Caffeinated energy drinks
Transition of caffeinated energy drinks to food regulatory framework
Health Canada is committed to the health and safety of Canadians and takes the concerns expressed seriously regarding caffeinated energy drinks, particularly their use by young people. As such, an independent Expert Advisory Panel on Caffeinated Energy Drinks (the Panel) was convened in fall 2010 to review scientific literature, data, and adverse reaction reports associated with these beverages. Health Canada analyzed the Panel's recommendations, completed a health risk assessment, and continued its information gathering and exchange with major food safety regulators in Canada and internationally. The information gathered helped shape their proposed management approach for products known as "Energy Drinks".
This approach included the decision to classify Energy Drinks as foods. Health Canada has set further safety requirements to account for the way these products are perceived and consumed by Canadians. The Department will also collect additional information through data submitted by industry in order to assess the effectiveness of the risk management approaches. For answers to commonly asked questions regarding the transition of caffeinated energy drinks, please visit Questions and Answers: Caffeinated energy drinks.
Under the new measures, Heath Canada:
- Established minimum and maximum limits for caffeine content from all sources;
- Set limits on other ingredients such as vitamins and minerals and develop a list of accepted and unaccepted ingredients;
- Prohibits the use of Energy Drinks as an ingredient in pre-mixed alcoholic beverages;
- Requires statements on the label indicating that the product is "not recommended for children, pregnant/breastfeeding women, individuals sensitive to caffeine", and "do not mix with alcohol";
- Requires a statement on the label identifying the product as being a "High source of caffeine";
- Requires the labelling of the amount of caffeine from all sources be shown in mg per container or per serving size;
- Requires that all general food labelling provisions apply (e.g., nutrition facts table, ingredient labelling, allergen labelling etc).
Note: Depending on the formulation of the product, additional labelling requirements may also be required.
In addition, Health Canada will ensure that only products meeting the formulation and labelling requirements described above be eligible to be sold in Canada. Should a product not comply with the requirements, enforcement action by the Canadian Food Inspection Agency (CFIA) or revocation of the product's Temporary Marketing Authorization Letter (TMAL) may occur.
Eligible products will gain market access for a specified time period through the issuance of a TMAL to generate information needed to finalize the new regulatory framework for this category of products. TMALs will be issued for products that meet the compositional requirements, which include conditions for total level of caffeine from all sources, levels of added vitamins, minerals, and amino acids, and for novel ingredients and food additives. For additional information, please refer to the Category Specific Guidance for Temporary Marketing Authorization: Caffeinated Energy Drinks

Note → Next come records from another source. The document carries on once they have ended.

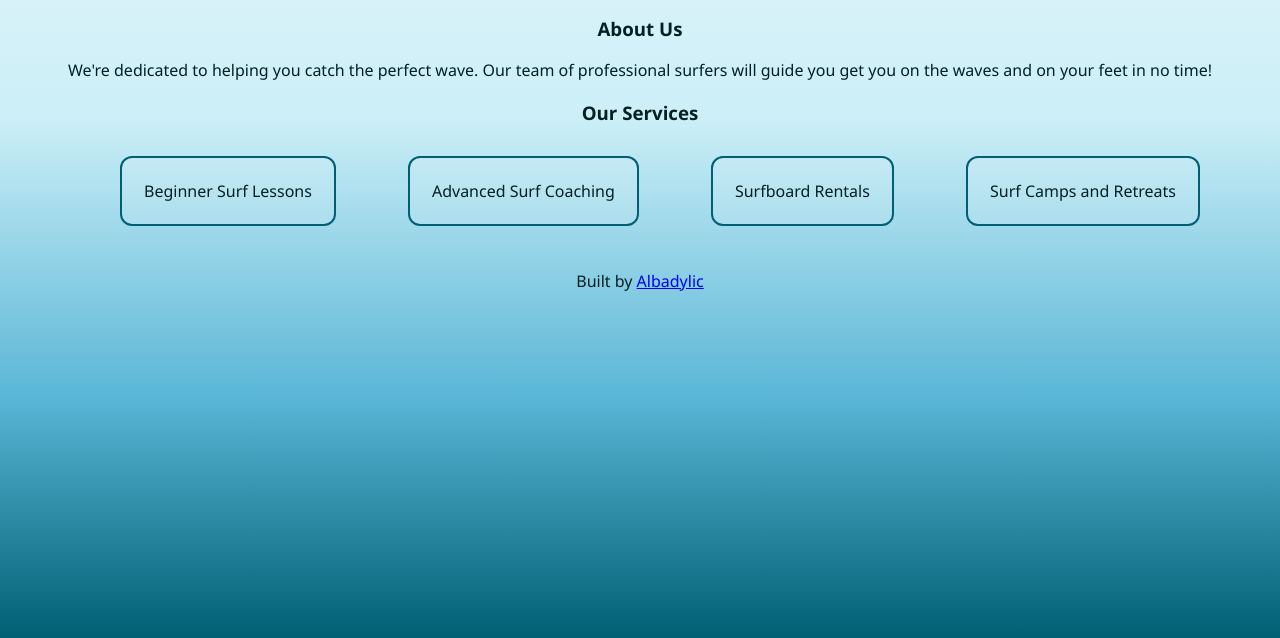
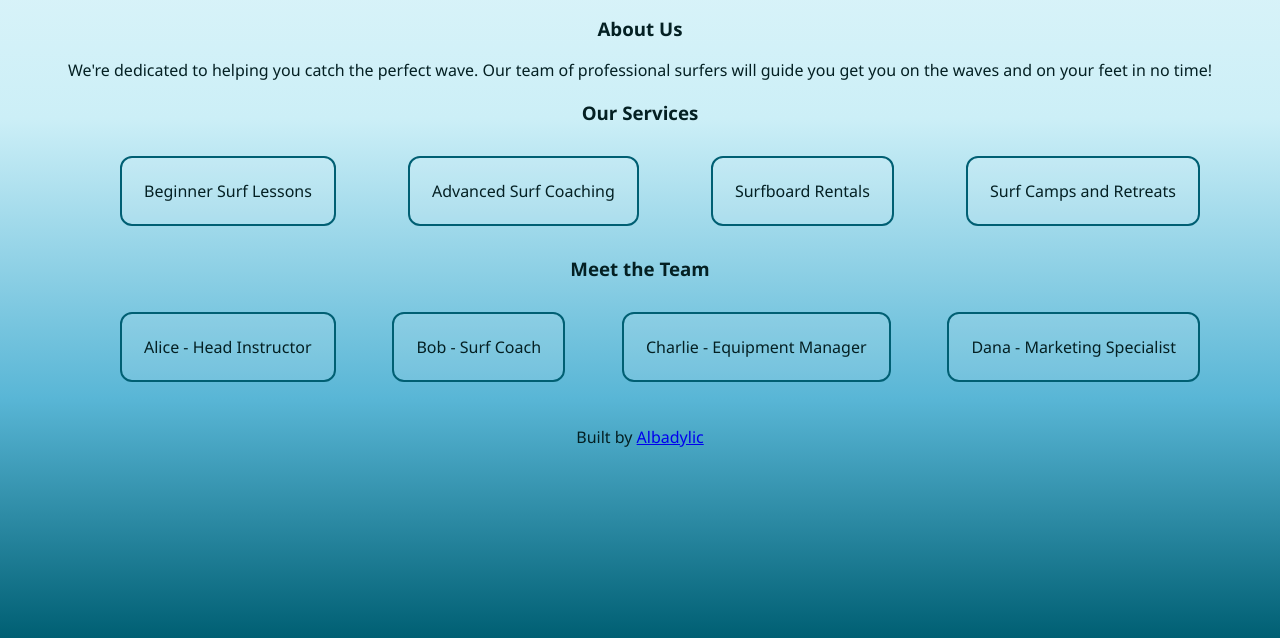
Before and after one commit to Albadylic/swell-time, a plain HTML site: page index.html in a window 1280 px wide. Shown: the part 162-800 px from the top of the page. Drawn offline with Linux system fonts and the light colour scheme.

Commit message:
Add meet the team, make styling generic

```diff
--- a/index.html
+++ b/index.html
@@ -29,6 +29,15 @@
           <li>Surf Camps and Retreats</li>
         </ul>
       </section>
+      <section id="meet-the-team">
+        <h3>Meet the Team</h3>
+        <ul>
+          <li>Alice - Head Instructor</li>
+          <li>Bob - Surf Coach</li>
+          <li>Charlie - Equipment Manager</li>
+          <li>Dana - Marketing Specialist</li>
+        </ul>
+      </section>
     </main>
     <footer>
       <p>
--- a/style.css
+++ b/style.css
@@ -39,16 +39,16 @@ header {
   z-index: 40;
 }
 
-/* Services list */
+/* Services / Meet the Team */
 
-#services > ul {
+ul {
   list-style: none;
   display: flex;
   justify-content: space-between;
   align-items: center;
 }
 
-#services > ul > li {
+ul > li {
   border: 2px solid var(--deep-sea);
   border-radius: var(--radius);
   background-color: var(--glass);
```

In concert with a product receiving a TMAL, a revocation of the product's status within the Natural Health Product (NHP) queue and a classification decision that the product is considered a food will be issued. From that point onwards, the product will be considered a food and manufacturers will be required to comply with food advertising requirements which limit the advertising of caffeinated energy drinks to children.
In general, all requirements for labelling and advertising for food in the Food and Drugs Act, Part B of the FDR and in the Consumer Packaging and Labelling Act and Regulations will apply, other than aspects that are subject of the TMA. Specific conditions may apply depending on the type of product. For instance, caffeinated energy drinks are not recommended for children because of their high levels of caffeine and other ingredients. For this reason, this type of product must not be promoted to children. This requirement is effective immediately once the TMAL is issued. This includes not providing samples of the product to children.
A transition period of up to 18 months (no later than December 2013) has been provided for industry to bring affected products into compliance with the applicable food labelling requirements. Only new or reformulated caffeinated energy products will be required to immediately meet all food labelling requirements.
- Summary of Comments on Health Canada's Proposed Approach to Managing Caffeinated Energy Drinks (April 2012)
- Health Canada's proposed approach to managing caffeinated energy drinks (Oct 2011)
- Health Canada's Proposed Management Approach in Response to the Expert Panel on Caffeinated Energy Drinks (Oct 2011)
- Expert Panel on Caffeinated Energy Drinks (fall 2010)
- News release: New approach on Energy Drinks (Oct 2011)
- Caffeine in Foods
- Questions and Answers: Foods marketed as Natural Health Products
- General Guidance Document for Temporary Marketing Authorization for Foods
- Frequently asked questions - Information for Parents on Caffeine in Energy Drinks
- To obtain an electronic copy of the 2014 assessment document Energy Drinks: An Assessment of the Potential Health Risks in the Canadian Context, please contact our publications office or send an e-mail to email@example.com with the subject heading "HPFB BCS Energy Drinks: An Assessment of the Potential Health Risks in the Canadian Context-eng".
Report a problem or mistake on this page
- Date modified: